Top tips for beachgoers: Keeping coastal wildlife safe

Erin O'Neill By: Erin O'Neill
Date posted: 3 July 2020

Unprecedented amounts of people have been visiting our outdoor spaces recently, and with good reason! With lockdown restrictions starting to ease in many parts of the UK and glorious sunshine making getting outdoors all the more tempting, our coasts and beaches are soon to see a welcome influx of tourism. While it’s great that we’re all able to start getting back to some kind of normal it’s important to remember that we share these spots with amazing coastal wildlife.

Emily Cunningham, Marine Biologist and Trustee of the Marine Conservation Society said, “Seeing marine wildlife is an amazing experience, but it’s up to us to make sure our enjoyment doesn’t cause the animals harm or stress.”

hastings beach chill
© Green.TV

Seeing marine wildlife is an amazing experience, but it’s up to us to make sure our enjoyment doesn’t cause the animals harm or stress.

Emily Cunningham,
Marine biologist and MCS Trustee

“This is especially important at this time of year, when many of our British marine creatures are pregnant, rearing chicks or nursing their babies. As restrictions lift and many of us head to the coast, please make sure to give our wildlife the extra space they need to raise their young.”

Read on for some helpful tips on how to be a responsible beachgoer.


There are two types of seahorses in UK waters (spiny and short-snouted) both of which are protected. If you’re snorkelling or diving and come across a seahorse, don’t touch them and don’t use flash to take photos – briefly watch from a distance and swim calmly away. Male seahorses are pregnant at this time of year so it’s extra important not to disturb them.

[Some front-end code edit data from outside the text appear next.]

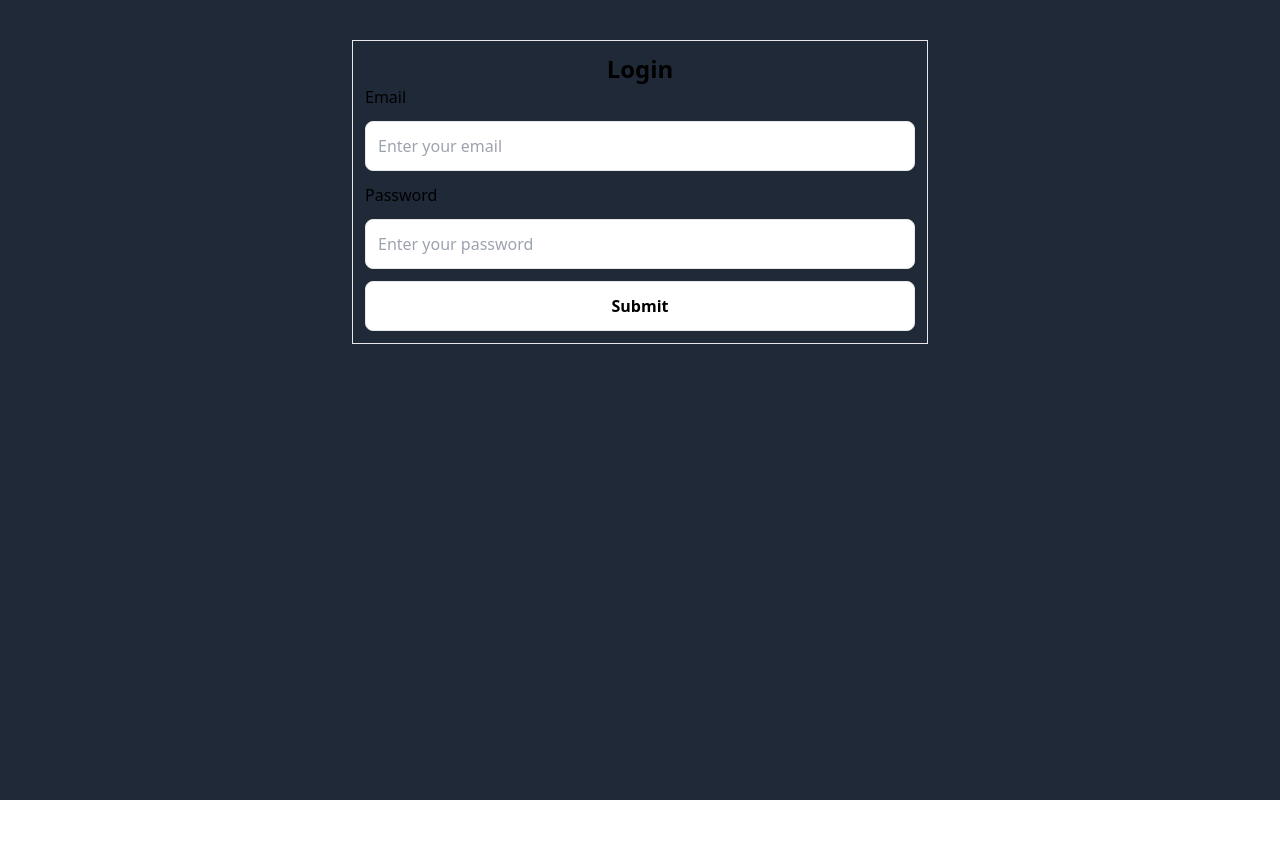
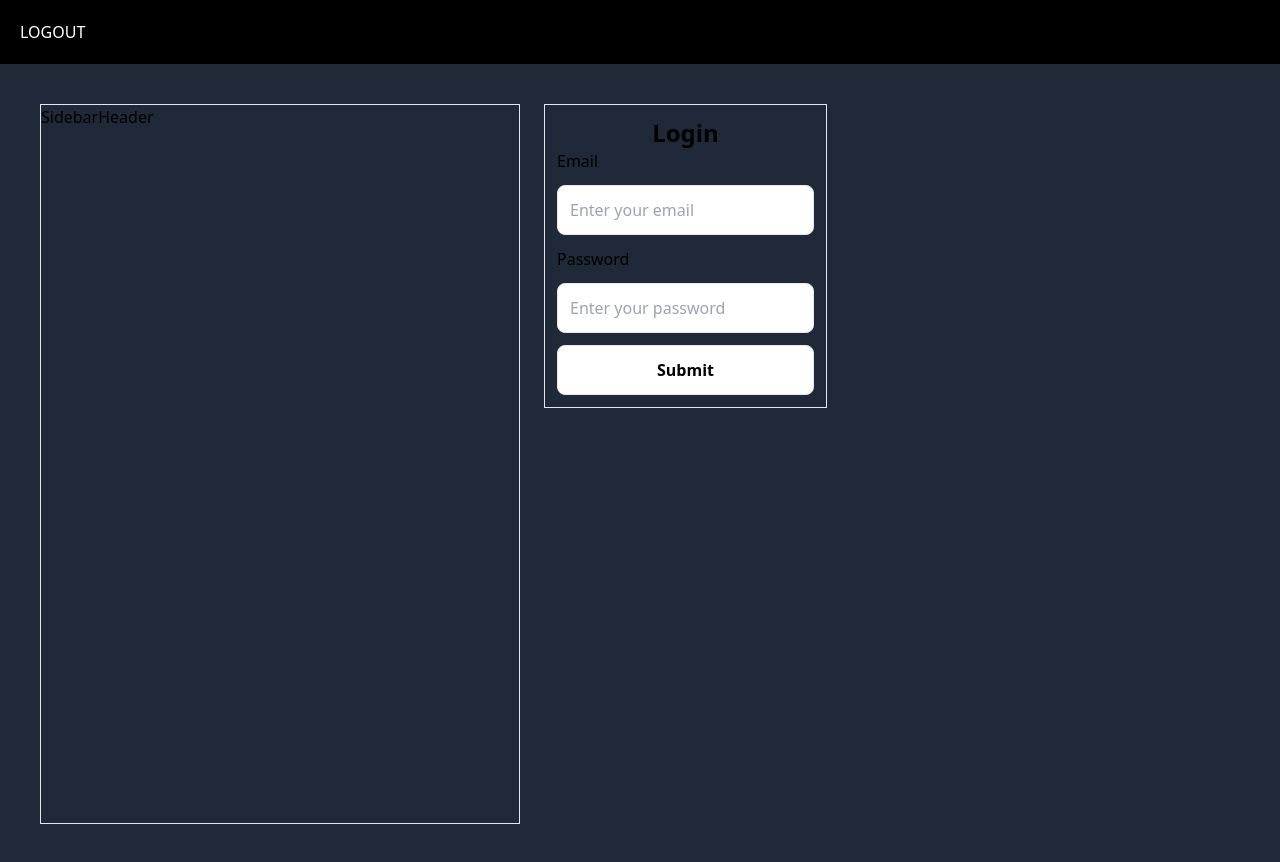
Before and after one commit to amaben2020/whatsapp-clone-fe, a React (Create React App) app: page /login in a window 1280 px wide. Before the commit the page ends 800 px from the top, so only its background shows below. Built offline with nearby package versions, Linux system fonts and the light colour scheme.

Commit message:
composing sidebar header

```diff
--- a/src/Layout/PageLayout.jsx
+++ b/src/Layout/PageLayout.jsx
@@ -1,7 +1,21 @@
 import React from "react";
+import Sidebar from "../components/sidebar/Sidebar/Sidebar";
+import SidebarHeader from "../components/sidebar/Sidebar/Sidebar.Header";
 
 const PageLayout = ({ children }) => {
-  return <div className="min-h-screen p-10 bg-gray-800">{children}</div>;
+  return (
+    <div>
+      <header className="block w-full p-5 text-white bg-black">
+        <nav>LOGOUT</nav>
+      </header>
+      <div className="flex min-h-screen p-10 bg-gray-800 gap-x-6">
+        <aside className="w-[40%] border ">
+          <Sidebar header={<SidebarHeader />} />
+        </aside>
+        <section>{children}</section>
+      </div>
+    </div>
+  );
 };
 
 export default PageLayout;
--- /dev/null
+++ b/src/components/sidebar/Sidebar/Sidebar.Header.jsx
@@ -0,0 +1,7 @@
+import React from "react";
+
+const SidebarHeader = () => {
+  return <div>SidebarHeader</div>;
+};
+
+export default SidebarHeader;
--- /dev/null
+++ b/src/components/sidebar/Sidebar/Sidebar.jsx
@@ -0,0 +1,11 @@
+import React from "react";
+
+const Sidebar = ({ header }) => {
+  return (
+    <div className="flex flex-col ">
+      <div>{header}</div>
+    </div>
+  );
+};
+
+export default Sidebar;
```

Short snouted seahorse


Beach nesting birds like little terns, ringed plovers and oystercatchers lay their eggs directly onto sand or shingle - these are very well camouflaged and at risk of disturbance from beach visitors and dogs. There is usually signage and fencing at major colonies, be mindful and keep dogs on a lead when nearby. If you do spot any eggs in the sand do not touch or move them – it’s actually an offence to take or destroy the egg of any wild bird.


Whales, dolphins or porpoise

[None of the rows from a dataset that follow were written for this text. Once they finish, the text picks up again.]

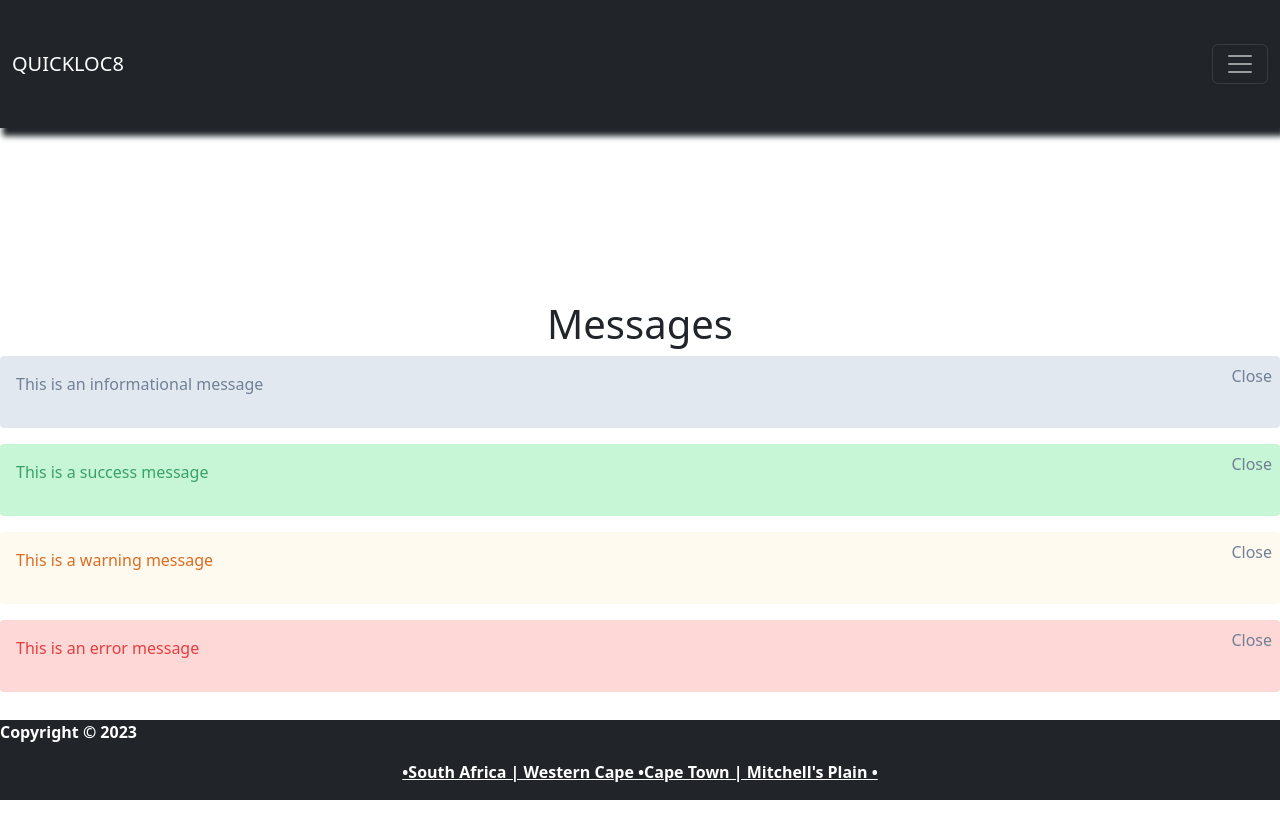
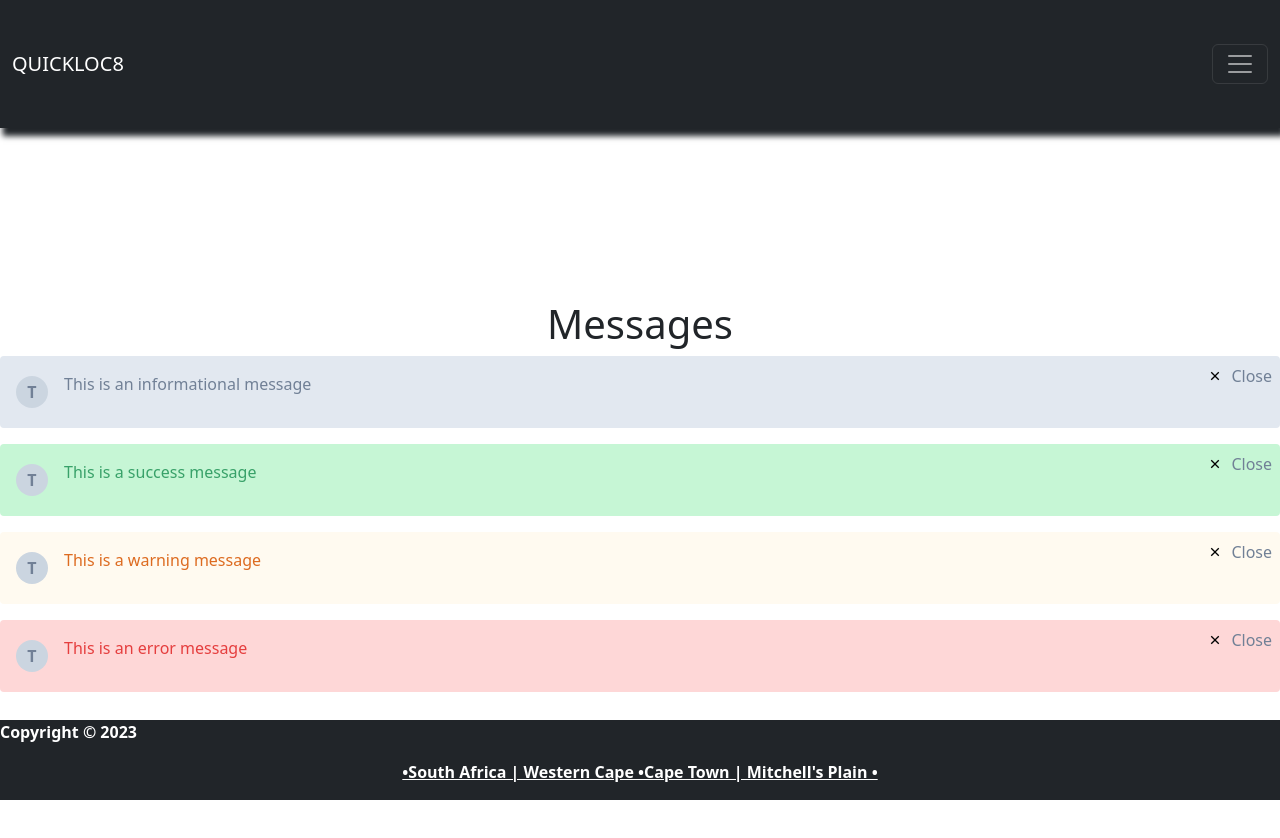
Before and after one commit to MatthewJesseThomas/QuickLoc8-Assesment, a Vue app: page /message in a window 1280 px wide. Shown: the top 838 px of the page. Built offline with nearby package versions, Linux system fonts and the light colour scheme.

Commit message:
HomeView - MessageComponent

```diff
--- a/src/components/MessageComponent.vue
+++ b/src/components/MessageComponent.vue
@@ -1,6 +1,13 @@
 <template>
     <div v-if="show" :class="['message', variant]">
-        <button class="close-btn" @click="dismiss">Close</button>
+        <div class="avatar">{{ getAvatarIcon() }}</div>
+        <button class="close-btn" @click="dismiss">
+            <svg class="close-icon" xmlns="http://www.w3.org/2000/svg" viewBox="0 0 24 24">
+                <path
+                    d="M12 10.586l4.95-4.95 1.414 1.414-4.95 4.95 4.95 4.95-1.414 1.414-4.95-4.95-4.95 4.95-1.414-1.414 4.95-4.95-4.95-4.95 1.414-1.414z" />
+            </svg>
+            Close
+        </button>
         <p>{{ message }}</p>
     </div>
 </template>
@@ -28,6 +35,11 @@ export default {
         dismiss() {
             this.show = false;
         },
+        getAvatarIcon() {
+            const firstLetter = this.message.charAt(0).toUpperCase();
+            const isLetter = /^[A-Z]$/i.test(firstLetter);
+            return isLetter ? firstLetter : '?';
+        },
     },
 };
 </script>
@@ -38,6 +50,22 @@ export default {
     border-radius: 4px;
     margin-bottom: 1rem;
     position: relative;
+    display: flex;
+    align-items: center;
+}
+
+.avatar {
+    width: 2rem;
+    height: 2rem;
+    border-radius: 50%;
+    background-color: #cbd5e0;
+    color: #718096;
+    display: flex;
+    align-items: center;
+    justify-content: center;
+    font-weight: bold;
+    font-size: 1rem;
+    margin-right: 1rem;
 }
 
 .info {
@@ -69,9 +97,27 @@ export default {
     right: 0.5rem;
     font-size: 1rem;
     color: #718096;
-    display: block;
-    /* Added display property */
     padding: 0;
-    /* Added padding property */
+    display: flex;
+    align-items: center;
+}
+
+.close-icon {
+    width: 1rem;
+    height: 1rem;
+    margin-right: 0.5rem;
+}
+
+@media only screen and (max-width: 768px) {
+    .message {
+        padding: 0.75rem;
+        margin-bottom: 0.75rem;
+    }
+
+    .close-btn {
+        top: 0.25rem;
+        right: 0.25rem;
+        font-size: 0.875rem;
+    }
 }
 </style>
--- a/src/views/HomeView.vue
+++ b/src/views/HomeView.vue
@@ -1,6 +1,7 @@
 <template>
   <div class="home">
     <SplashScreenComponent/>
+    <Map/>
   </div>
 </template>
 
```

Whales, dolphins and porpoise are large, unpredictable animals; getting too close is not only distressing for them, but could easily cause you harm. It is illegal to touch, feed or swim with whales, dolphins or porpoise – this can make them stressed or encourage them to get used to human interaction. This is particularly important at this time of year as many will be nursing their babies.

Porpoise pair


Grey and common seals are found around the UK. They give birth in the summer and mothers will be suckling their pups on land - it is important to give them extra space, whether on foot or at sea. All year round, seals haul out onto shore to rest or digest their food and should be left alone. Never chase a seal back into the sea. If you are concerned about a seal’s welfare please contact the British Divers Marine Life Rescue (BDMLR).

Grey seal in winter

Boats, kayaks, paddleboards, jet skis

While at sea stay at least 100m away from any animals. Do not approach them - if they begin to approach you keep moving slowly and on a predictable course. Avoid groups or mothers and young completely. Engines should be switched to neutral if animals are close. Stay alert, boat skippers have been prosecuted in England for reckless disturbance of dolphins.

Kayak Scotland


We’re seeing higher levels of litter on our beaches and coasts, posing a threat to wildlife and humans. Discarded throwing disks can get caught around the necks of seals causing serious injury, birds can get tangled in our rubbish and many creatures may mistake it for food. Don’t ever leave litter in the environment and take it home with you if bins are overflowing, reduced council cleaning services mean that keeping our beaches beautiful is everyone’s responsibility. Remember to #KeepItClean!

Beach Litter

If you’re planning on visiting the beach please do so safely, and within the current government advice on coronavirus and social distancing. If you’re going solo, tell someone where you’re headed, bring a phone with plenty of charge and check that there will be signal at your destination.

Actions you can take